Records from a data collection
+---+

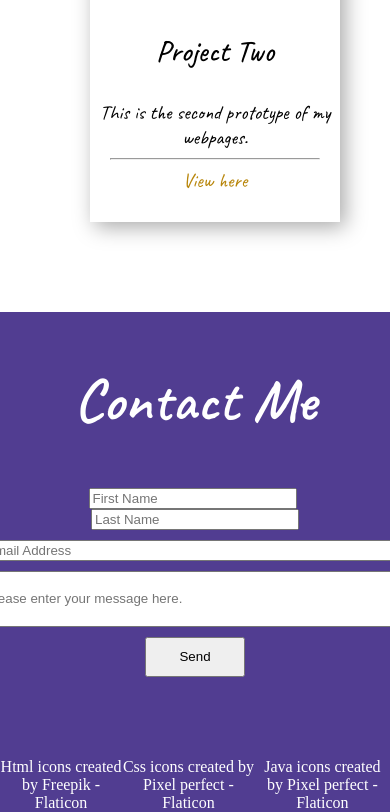
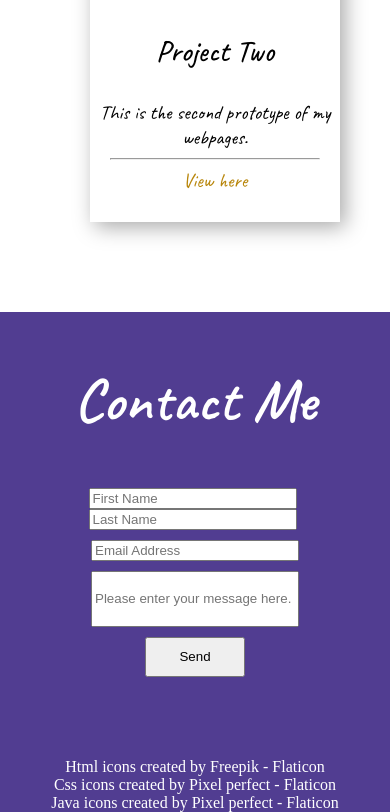
Before and after one commit to dvqdang/Personal_Website_v2, a plain HTML site: page index.html in a window 390 px wide. Shown: the part 2892-3704 px from the top of the page. Drawn offline with nearby package versions, Linux system fonts and the light colour scheme.

Commit message:
Update styles.css

```diff
--- a/src/styles.css
+++ b/src/styles.css
@@ -525,4 +525,27 @@ body > * {
         justify-content: space-around;
         align-items: center;
     }
+
+    .attributes-list {
+        flex-direction: column;
+
+    }
+
+    .form-full-name {
+        display: flex;
+        flex-direction: column;
+    }
+
+
+
+    #email {
+        width: 200px;
+    }
+
+    #message {
+        width: 200px;
+    }
+
+
+
 }
```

+---+

Only lines that contain the string "styles" count; pick each one out of the records and copy it.

## Reply:
Update styles.css
--- a/src/styles.css
+++ b/src/styles.css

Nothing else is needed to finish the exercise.